- Freeze batter and cook later.
How long can I store these cookies?
Sugar cookies will last in an airtight container at room temperature for up to a week. You can also freeze them for several months to make them last longer, or get ahead on holiday baking!
Can I freeze these cookies?
You can make this dough ahead of time and freeze it for up to a month. Just pull it out and defrost in the refrigerator before rolling, cutting, and baking.
While you’re here, check out these cookies recipes
- Old Fashioned No Bake Peanut Butter Oatmeal Cookies
- Hidden Rolo Snowball Cookies
- Texas Ranger Cookies
- Soft Batch Glazed Lemon Cream Cheese Cookies
- Quarter Pound Chocolate Candy Bar Cookie
Not your ordinary sugar cookie, this recipe for Browned Butter Brown Sugar Cookies takes the simple cookie to new levels. Browned butter provides a richer, nutty flavor while brown sugar adds a caramel note. I used a large scoop to make them extra-large and uniform.
- ¾ cup unsalted butter browned and cooled
- 1 and ¼ cup brown sugar light or dark
- 1 large egg at room temperature
- 2 teaspoons pure vanilla extract
- 2 cups all-purpose flour sifted and measured correctly
- 1 teaspoon baking soda
- 1 and ½ teaspoons cornstarch
- ¼ teaspoon salt
In a saucepan, melt butter over medium-high heat. Whisk constantly until butter starts to brown, about 4 minutes. When browned remove from heat and allow to cool.
In the bowl of your electric mixer, whisk butter and brown sugar.
Stir in egg and vanilla.
In another bowl, combine flour, soda, salt, and cornstarch. Stir to combine.
Turn mixer to low and slowly add the flour mixture to the butter, sugar, and egg mixture. Mix until ingredients are mixed well.
Chill dough for 1 hour. You can chill up to 48 hours. Or freeze up to 1 month. (See instructions above for thawing.)
Preheat oven to 350°F. Sit dough on the counter for 10 minutes before scooping and baking.

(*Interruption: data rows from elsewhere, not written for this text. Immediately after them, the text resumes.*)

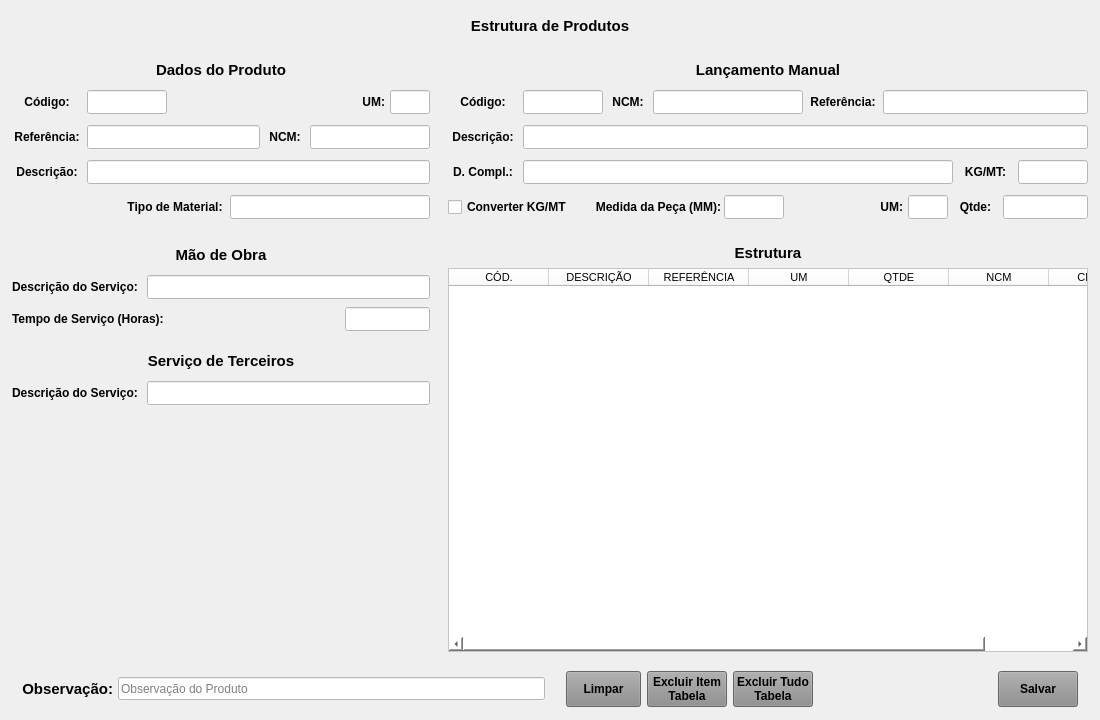
Azevedo84/erp_suzuki, file forms/tela_estrut_incluir.ui: the form before one commit.
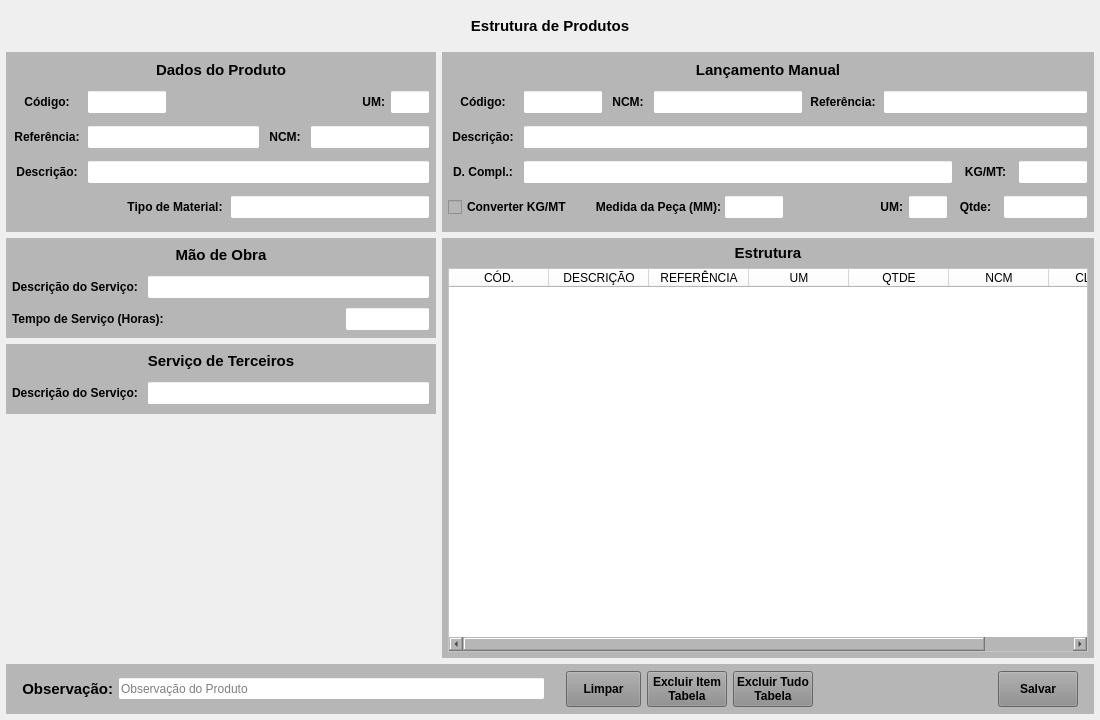
The form after the commit.

Patch:
```diff
--- a/forms/tela_estrut_incluir.ui
+++ b/forms/tela_estrut_incluir.ui
@@ -216,7 +216,7 @@
           </size>
          </property>
          <property name="styleSheet">
-          <string notr="true"/>
+          <string notr="true">background-color: rgb(182, 182, 182);</string>
          </property>
          <layout class="QVBoxLayout" name="verticalLayout_8">
           <property name="spacing">
@@ -868,7 +868,7 @@
           </size>
          </property>
          <property name="styleSheet">
-          <string notr="true"/>
+          <string notr="true">background-color: rgb(182, 182, 182);</string>
          </property>
          <layout class="QVBoxLayout" name="verticalLayout_4">
           <property name="spacing">
@@ -1812,7 +1812,7 @@
              </size>
             </property>
             <property name="styleSheet">
-             <string notr="true"/>
+             <string notr="true">background-color: rgb(182, 182, 182);</string>
             </property>
             <layout class="QVBoxLayout" name="verticalLayout_6">
              <property name="spacing">
@@ -2100,7 +2100,7 @@
              </size>
             </property>
             <property name="styleSheet">
-             <string notr="true"/>
+             <string notr="true">background-color: rgb(182, 182, 182);</string>
             </property>
             <layout class="QVBoxLayout" name="verticalLayout_7">
              <property name="spacing">
@@ -2288,7 +2288,7 @@
        <item>
         <widget class="QWidget" name="widget_Cor5" native="true">
          <property name="styleSheet">
-          <string notr="true"/>
+          <string notr="true">background-color: rgb(182, 182, 182);</string>
          </property>
          <layout class="QVBoxLayout" name="verticalLayout_3">
           <property name="leftMargin">
@@ -2406,7 +2406,7 @@
        </size>
       </property>
       <property name="styleSheet">
-       <string notr="true"/>
+       <string notr="true">background-color: rgb(182, 182, 182);</string>
       </property>
       <layout class="QHBoxLayout" name="horizontalLayout_21">
        <property name="spacing">
```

I used a 4 tablespoon, spring-release scoop for uniformly measure the dough. I baked them for 14 minutes to get perfectly crunchy edges and soft centers. They will cook quicker if you're making smaller cookies. I recommend you Calibrate your Oven at least once a year to ensure it's baking at the correct temperature.